--- Task description ---
When the string "country" is part of a line below, that line should be copied.

+++ Material for this exercise

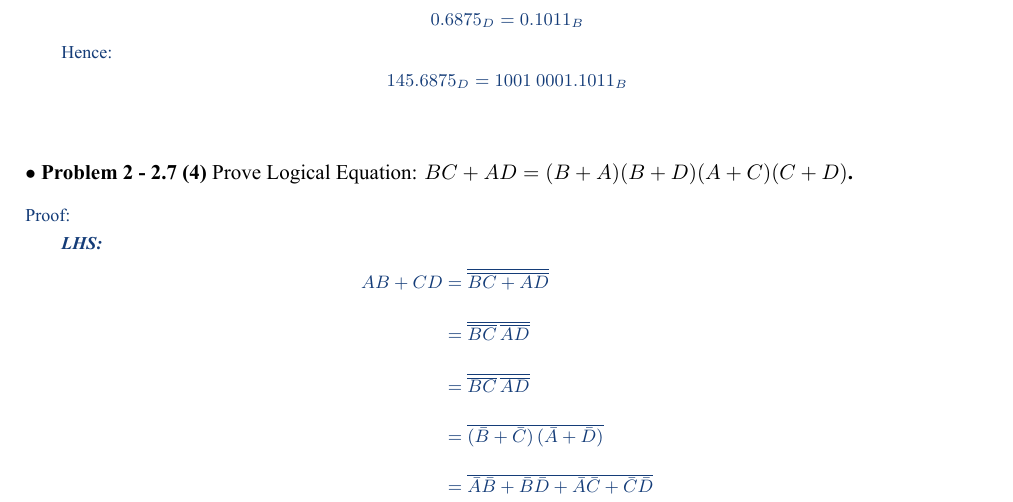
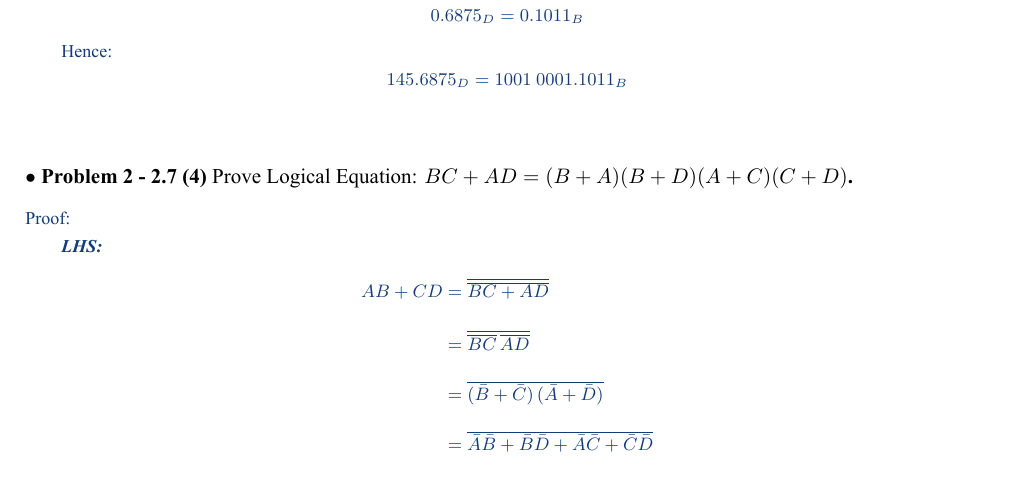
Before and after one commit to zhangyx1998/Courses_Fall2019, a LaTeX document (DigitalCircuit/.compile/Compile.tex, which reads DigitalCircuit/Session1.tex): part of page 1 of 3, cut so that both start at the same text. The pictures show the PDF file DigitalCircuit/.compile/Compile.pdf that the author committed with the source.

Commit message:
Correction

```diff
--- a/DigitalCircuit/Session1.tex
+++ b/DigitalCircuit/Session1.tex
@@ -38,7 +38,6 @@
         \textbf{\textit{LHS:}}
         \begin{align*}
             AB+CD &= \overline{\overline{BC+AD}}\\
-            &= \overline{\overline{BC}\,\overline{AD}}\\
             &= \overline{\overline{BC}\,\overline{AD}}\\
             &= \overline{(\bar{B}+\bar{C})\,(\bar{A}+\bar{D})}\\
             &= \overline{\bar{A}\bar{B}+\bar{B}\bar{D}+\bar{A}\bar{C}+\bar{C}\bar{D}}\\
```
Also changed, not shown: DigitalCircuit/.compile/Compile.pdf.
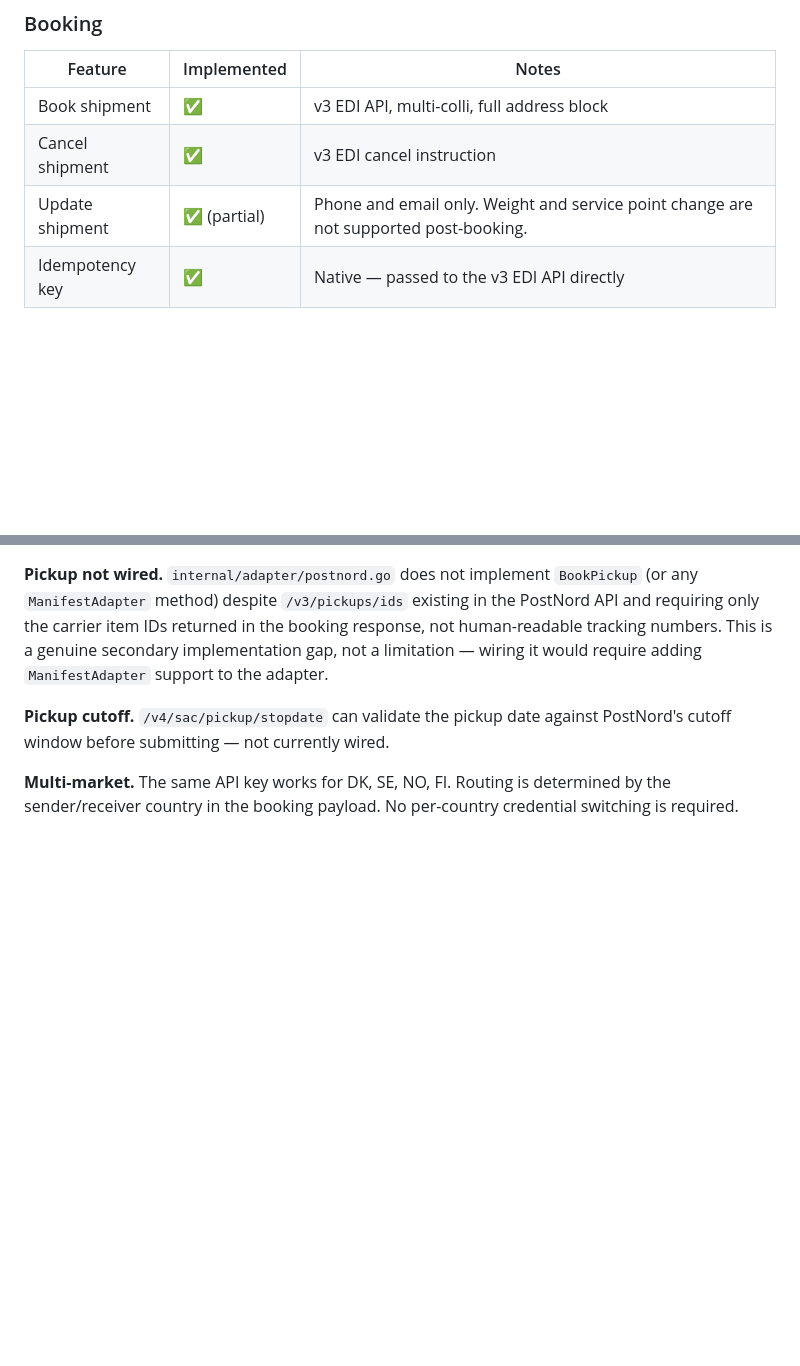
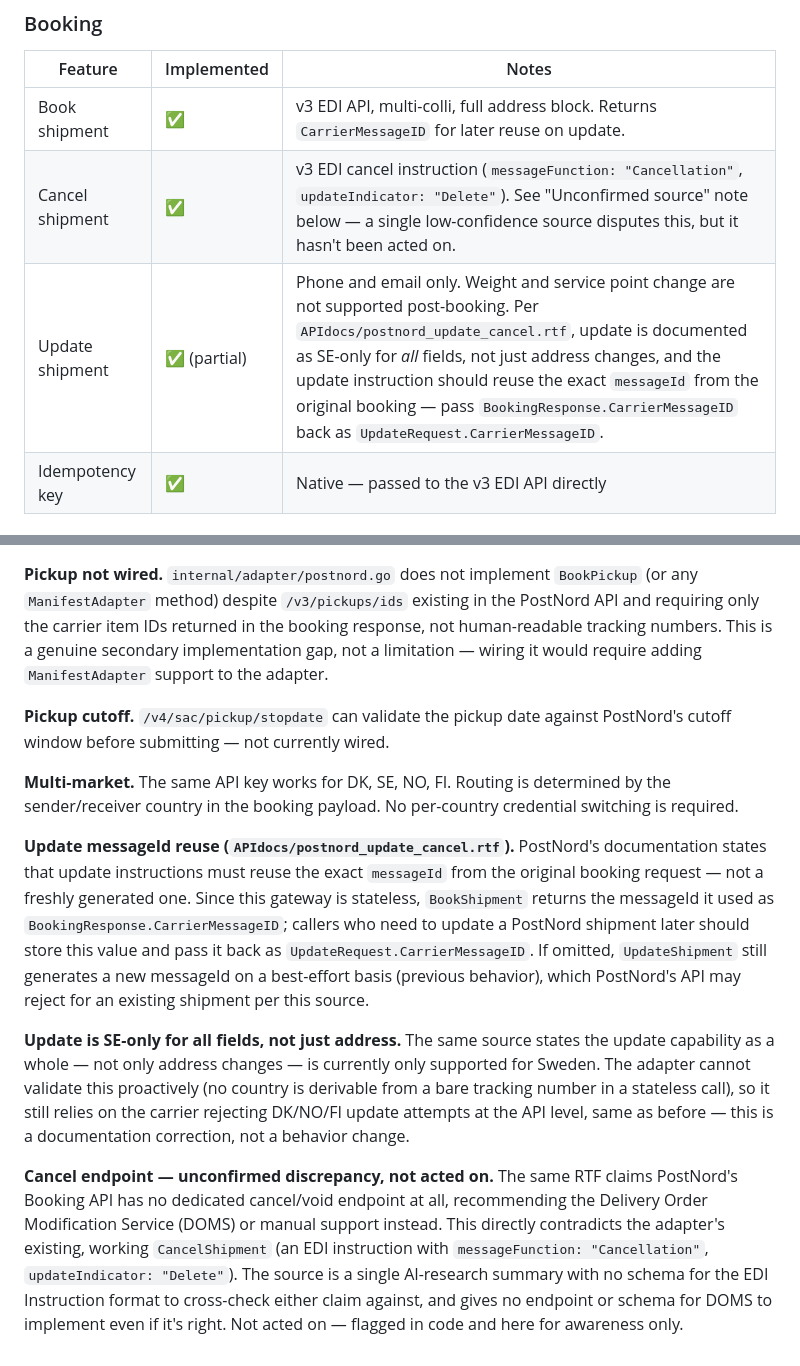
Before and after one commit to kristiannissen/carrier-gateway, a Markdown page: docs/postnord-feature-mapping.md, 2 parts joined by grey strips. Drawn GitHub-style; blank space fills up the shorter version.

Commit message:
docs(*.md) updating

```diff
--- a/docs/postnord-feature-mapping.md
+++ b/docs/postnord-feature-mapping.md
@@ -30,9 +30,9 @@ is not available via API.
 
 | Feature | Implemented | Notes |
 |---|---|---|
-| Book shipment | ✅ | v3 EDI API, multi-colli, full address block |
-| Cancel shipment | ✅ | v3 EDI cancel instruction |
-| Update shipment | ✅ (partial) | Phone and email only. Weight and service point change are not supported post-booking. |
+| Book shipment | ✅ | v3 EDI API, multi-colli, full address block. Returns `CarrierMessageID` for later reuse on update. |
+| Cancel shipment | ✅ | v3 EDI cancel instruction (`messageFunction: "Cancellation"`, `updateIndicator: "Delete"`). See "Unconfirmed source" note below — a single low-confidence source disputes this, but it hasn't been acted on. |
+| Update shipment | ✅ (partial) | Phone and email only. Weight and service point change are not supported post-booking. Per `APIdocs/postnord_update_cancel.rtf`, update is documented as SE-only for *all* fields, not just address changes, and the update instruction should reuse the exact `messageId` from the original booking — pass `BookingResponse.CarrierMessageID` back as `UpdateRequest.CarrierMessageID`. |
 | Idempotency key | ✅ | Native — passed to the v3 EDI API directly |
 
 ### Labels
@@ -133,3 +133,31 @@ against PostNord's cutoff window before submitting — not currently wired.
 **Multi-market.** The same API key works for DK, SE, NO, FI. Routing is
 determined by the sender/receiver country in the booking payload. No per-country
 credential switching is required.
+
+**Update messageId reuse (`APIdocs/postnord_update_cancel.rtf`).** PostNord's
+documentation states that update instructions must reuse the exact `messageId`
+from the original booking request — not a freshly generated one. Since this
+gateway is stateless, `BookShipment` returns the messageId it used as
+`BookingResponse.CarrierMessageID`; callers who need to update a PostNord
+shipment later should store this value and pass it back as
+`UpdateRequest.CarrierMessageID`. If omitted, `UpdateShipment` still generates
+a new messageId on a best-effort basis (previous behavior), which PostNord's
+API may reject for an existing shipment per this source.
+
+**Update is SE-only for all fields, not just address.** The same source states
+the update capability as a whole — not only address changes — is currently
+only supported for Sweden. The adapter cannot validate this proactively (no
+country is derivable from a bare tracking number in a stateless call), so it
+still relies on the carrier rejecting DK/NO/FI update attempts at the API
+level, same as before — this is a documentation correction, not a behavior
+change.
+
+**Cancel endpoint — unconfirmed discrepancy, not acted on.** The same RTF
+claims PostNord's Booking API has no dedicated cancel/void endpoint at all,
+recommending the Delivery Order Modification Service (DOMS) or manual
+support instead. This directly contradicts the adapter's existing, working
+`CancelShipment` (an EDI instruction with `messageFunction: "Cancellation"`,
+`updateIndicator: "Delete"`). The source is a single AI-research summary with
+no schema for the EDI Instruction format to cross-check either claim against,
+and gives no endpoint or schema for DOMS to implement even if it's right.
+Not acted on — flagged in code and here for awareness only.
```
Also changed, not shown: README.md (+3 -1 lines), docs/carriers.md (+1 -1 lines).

++++++
+++ Material for this exercise

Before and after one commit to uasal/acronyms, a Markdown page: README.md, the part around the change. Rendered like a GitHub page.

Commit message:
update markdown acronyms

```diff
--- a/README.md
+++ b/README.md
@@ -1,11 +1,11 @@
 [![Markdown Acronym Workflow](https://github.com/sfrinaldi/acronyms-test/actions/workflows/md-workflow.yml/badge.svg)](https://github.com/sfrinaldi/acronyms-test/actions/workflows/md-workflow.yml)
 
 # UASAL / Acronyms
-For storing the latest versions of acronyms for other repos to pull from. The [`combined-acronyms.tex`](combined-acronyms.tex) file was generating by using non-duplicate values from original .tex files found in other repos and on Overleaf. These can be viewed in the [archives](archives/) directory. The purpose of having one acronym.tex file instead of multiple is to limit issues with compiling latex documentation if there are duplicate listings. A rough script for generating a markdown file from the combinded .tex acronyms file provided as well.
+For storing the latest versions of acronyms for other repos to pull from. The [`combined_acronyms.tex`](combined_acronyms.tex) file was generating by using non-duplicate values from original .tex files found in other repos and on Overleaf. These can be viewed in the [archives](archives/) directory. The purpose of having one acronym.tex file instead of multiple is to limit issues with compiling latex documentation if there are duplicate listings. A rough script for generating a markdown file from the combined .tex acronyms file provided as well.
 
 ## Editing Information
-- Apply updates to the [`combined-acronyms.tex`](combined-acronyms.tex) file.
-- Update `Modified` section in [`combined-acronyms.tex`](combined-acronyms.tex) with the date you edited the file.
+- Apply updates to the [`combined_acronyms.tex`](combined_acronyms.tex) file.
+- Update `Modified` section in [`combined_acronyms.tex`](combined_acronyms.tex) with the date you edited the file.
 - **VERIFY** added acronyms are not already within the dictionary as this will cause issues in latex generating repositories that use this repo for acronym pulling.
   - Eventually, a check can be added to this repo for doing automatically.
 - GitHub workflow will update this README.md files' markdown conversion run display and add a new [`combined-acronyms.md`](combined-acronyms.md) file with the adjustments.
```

++++++

--- Task response ---
 determined by the sender/receiver country in the booking payload. No per-country
+country is derivable from a bare tracking number in a stateless call), so it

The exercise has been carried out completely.